List each line of the data in which the string "class" appears.

═══ WORKING DATA

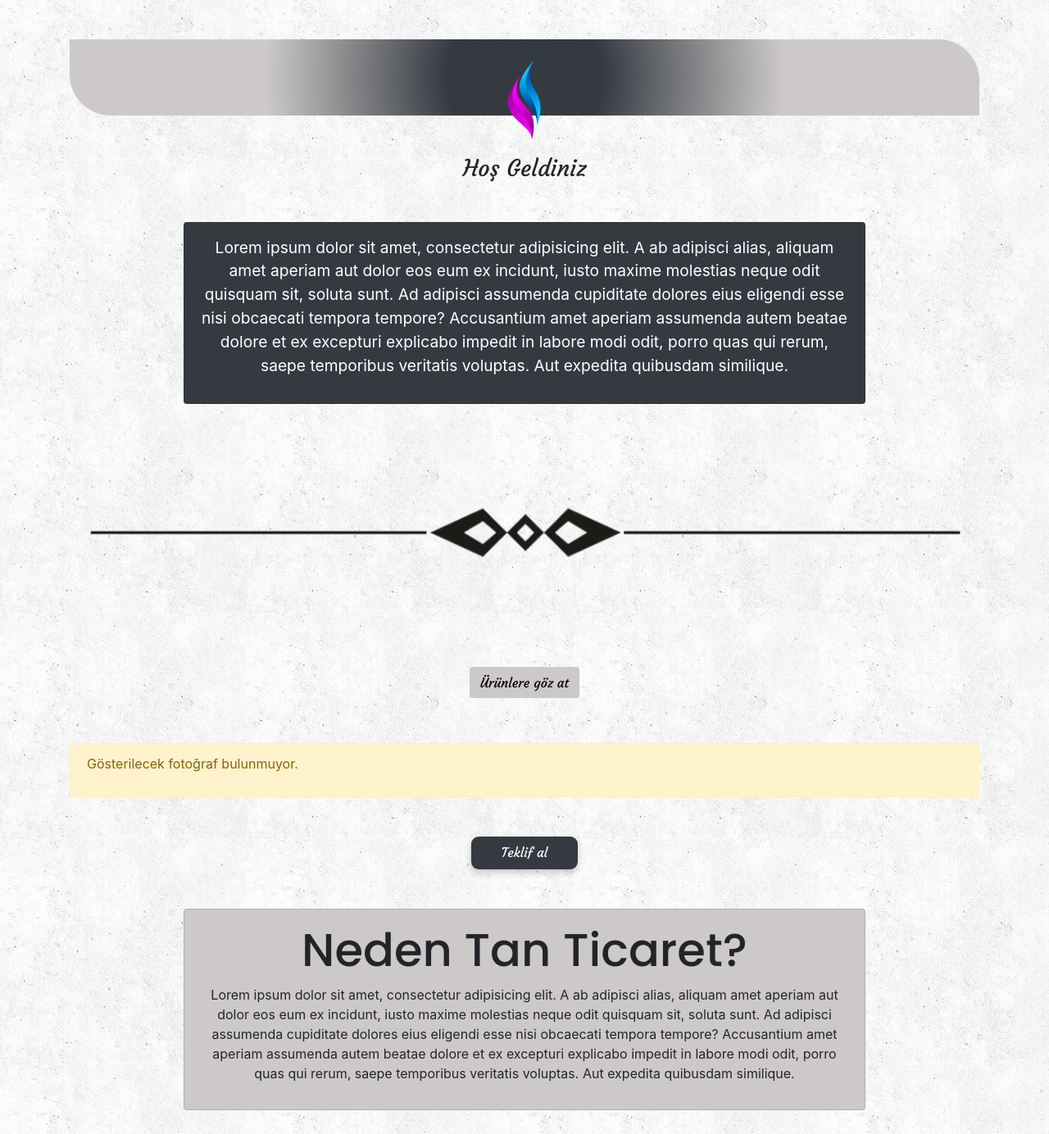
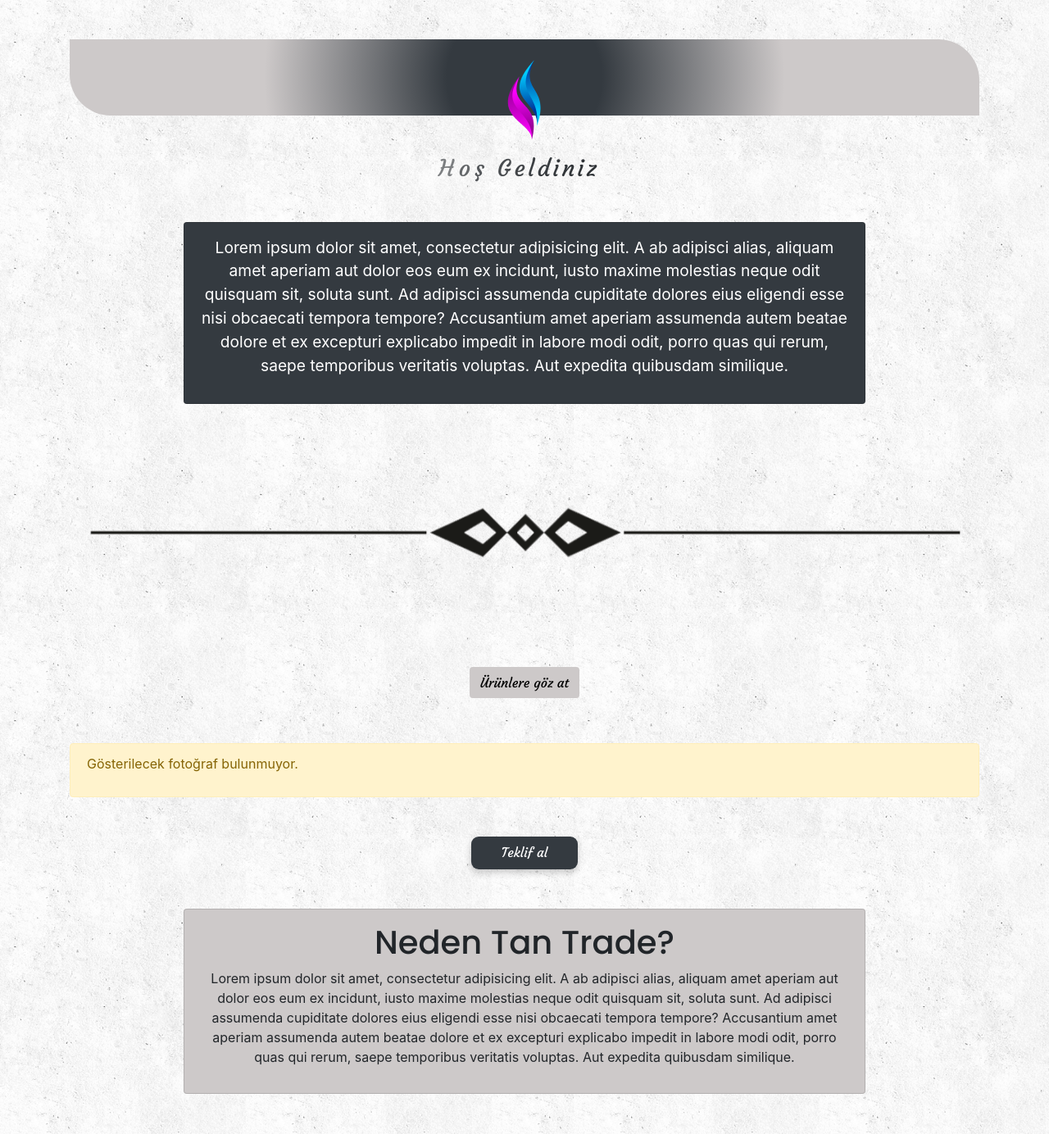
Before and after one commit to cagataysarioglu/PortfolioWebsite, a Django app: page / in a window 1280 px wide. Shown: the part 80-1464 px from the top of the page at 82% size. Run offline with Django 3.2, Linux system fonts and the light colour scheme; data that the repository does not hold is empty; some libraries are stand-ins or nearby versions; grey boxes are pictures that could not be loaded.

Commit message:
Index animations and category items added.

```diff
--- a/static/css/style.css
+++ b/static/css/style.css
@@ -45,3 +45,10 @@
     background-color: transparent;
     transition: 1s;
 }
+.animation {
+  letter-spacing: 0.1em;
+}
+.animation .letter {
+  display: inline-block;
+  line-height: 1em;
+}
--- a/templates/layout.html
+++ b/templates/layout.html
@@ -12,7 +12,7 @@
     <meta name="reply-to" content="info@atantrade.net">
     <meta name="designer" content="Haluk Çağatay Sarıoğlu">
     <meta name="description" content="">
-    <meta name="keywords" content="tan, trade, ticaret">
+    <meta name="keywords" content="epoksi, membran, astar, boya, sertleştirici">
     <link rel="stylesheet" href="https://stackpath.bootstrapcdn.com/bootstrap/4.4.1/css/bootstrap.min.css" integrity="sha384-Vkoo8x4CGsO3+Hhxv8T/Q5PaXtkKtu6ug5TOeNV6gBiFeWPGFN9MuhOf23Q9Ifjh" crossorigin="anonymous">
     <link rel="stylesheet" href="https://cdnjs.cloudflare.com/ajax/libs/font-awesome/4.7.0/css/font-awesome.min.css">
     <link rel="stylesheet" href="{% static 'css/style.css' %}">
@@ -84,6 +84,7 @@
     <script src="https://code.jquery.com/jquery-3.4.1.slim.min.js" integrity="sha384-J6qa4849blE2+poT4WnyKhv5vZF5SrPo0iEjwBvKU7imGFAV0wwj1yYfoRSJoZ+n" crossorigin="anonymous"></script>
     <script src="https://cdn.jsdelivr.net/npm/popper.js@1.16.0/dist/umd/popper.min.js" integrity="sha384-Q6E9RHvbIyZFJoft+2mJbHaEWldlvI9IOYy5n3zV9zzTtmI3UksdQRVvoxMfooAo" crossorigin="anonymous"></script>
     <script src="https://stackpath.bootstrapcdn.com/bootstrap/4.4.1/js/bootstrap.min.js" integrity="sha384-wfSDF2E50Y2D1uUdj0O3uMBJnjuUD4Ih7YwaYd1iqfktj0Uod8GCExl3Og8ifwB6" crossorigin="anonymous"></script>
+    <script src="https://cdnjs.cloudflare.com/ajax/libs/animejs/2.0.2/anime.min.js"></script>
     <script type="text/javascript">
         window.addEventListener("scroll", function(){
             let header = document.querySelector("header");
@@ -97,6 +98,25 @@
                 }
             }
         }
+        const text_wrapper = document.querySelector('.animation');
+        text_wrapper.innerHTML = text_wrapper.textContent.replace(/\S/g, "<span class='letter'>$&</span>");
+        anime.timeline({loop: true})
+        .add({
+            targets: '.animation .letter',
+            translateX: [40, 0],
+            translateZ: 0,
+            opacity: [0, 1],
+            easing: "easeOutExpo",
+            duration: 1200,
+            delay: (el, i) => 500 + 30 * i
+        }).add({
+            targets: '.animation .letter',
+            translateX: [0, -30],
+            opacity: [1, 0],
+            easing: "easeInExpo",
+            duration: 1100,
+            delay: (el, i) => 100 + 30 * i
+        });
         let slideIndex = 0;
         function showSlides() {
             let i;
@@ -116,6 +136,7 @@
         function mouseOut(){
             document.getElementById("mail").style.color = "#343a40";
         }
+
     </script>
 </body>
 </html>
--- a/templates/pages/index.html
+++ b/templates/pages/index.html
@@ -8,7 +8,7 @@
     </div>
 </div>
 <div class="mx-auto text-center my-5">
-    <h3 style="font-family: 'Courgette', cursive; user-select: none">Hoş Geldiniz</h3>
+    <h3 class="animation" style="font-family: 'Courgette', cursive; user-select: none">Hoş Geldiniz</h3>
 </div>
 <div class="card p-3 my-5 mx-auto bg-dark text-white w-75" style="user-select: none;">
     <p class="text-center" style="font-size: larger">Lorem ipsum dolor sit amet, consectetur adipisicing elit. A ab adipisci alias, aliquam amet aperiam aut dolor eos eum ex incidunt, iusto maxime molestias neque odit quisquam sit, soluta sunt. Ad adipisci assumenda cupiditate dolores eius eligendi esse nisi obcaecati tempora tempore? Accusantium amet aperiam assumenda autem beatae dolore et ex excepturi explicabo impedit in labore modi odit, porro quas qui rerum, saepe temporibus veritatis voluptas. Aut expedita quibusdam similique.</p>
@@ -43,7 +43,7 @@
     </div>
 </div>
 <div class="card p-3 my-5 mx-auto w-75" style="user-select: none; background-color: #cdc9c9;">
-    <h1 class="display-4 text-center" style="font-family: 'Poppins', sans-serif;">Neden Tan Ticaret?</h1>
+    <h1 class="text-center" style="font-family: 'Poppins', sans-serif;">Neden Tan Trade?</h1>
     <p class="text-center" style="font-size: medium">Lorem ipsum dolor sit amet, consectetur adipisicing elit. A ab adipisci alias, aliquam amet aperiam aut dolor eos eum ex incidunt, iusto maxime molestias neque odit quisquam sit, soluta sunt. Ad adipisci assumenda cupiditate dolores eius eligendi esse nisi obcaecati tempora tempore? Accusantium amet aperiam assumenda autem beatae dolore et ex excepturi explicabo impedit in labore modi odit, porro quas qui rerum, saepe temporibus veritatis voluptas. Aut expedita quibusdam similique.</p>
 </div>
 <img class="img-fluid" src="{% static 'media/index_design.png' %}" alt="" style="user-select: none">
```
Also changed, not shown: db.sqlite3.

══════

ANSWER TO THIS TASK →
+        text_wrapper.innerHTML = text_wrapper.textContent.replace(/\S/g, "<span class='letter'>$&</span>");
 <div class="mx-auto text-center my-5">
+    <h3 class="animation" style="font-family: 'Courgette', cursive; user-select: none">Hoş Geldiniz</h3>
 <div class="card p-3 my-5 mx-auto bg-dark text-white w-75" style="user-select: none;">
     <p class="text-center" style="font-size: larger">Lorem ipsum dolor sit amet, consectetur adipisicing elit. A ab adipisci alias, aliquam amet aperiam aut dolor eos eum ex incidunt, iusto maxime molestias neque odit quisquam sit, soluta sunt. Ad adipisci assumenda cupiditate dolores eius eligendi esse nisi obcaecati tempora tempore? Accusantium amet aperiam assumenda autem beatae dolore et ex excepturi explicabo impedit in labore modi odit, porro quas qui rerum, saepe temporibus veritatis voluptas. Aut expedita quibusdam similique.</p>
 <div class="card p-3 my-5 mx-auto w-75" style="user-select: none; background-color: #cdc9c9;">
-    <h1 class="display-4 text-center" style="font-family: 'Poppins', sans-serif;">Neden Tan Ticaret?</h1>
+    <h1 class="text-center" style="font-family: 'Poppins', sans-serif;">Neden Tan Trade?</h1>
     <p class="text-center" style="font-size: medium">Lorem ipsum dolor sit amet, consectetur adipisicing elit. A ab adipisci alias, aliquam amet aperiam aut dolor eos eum ex incidunt, iusto maxime molestias neque odit quisquam sit, soluta sunt. Ad adipisci assumenda cupiditate dolores eius eligendi esse nisi obcaecati tempora tempore? Accusantium amet aperiam assumenda autem beatae dolore et ex excepturi explicabo impedit in labore modi odit, porro quas qui rerum, saepe temporibus veritatis voluptas. Aut expedita quibusdam similique.</p>
 <img class="img-fluid" src="{% static 'media/index_design.png' %}" alt="" style="user-select: none">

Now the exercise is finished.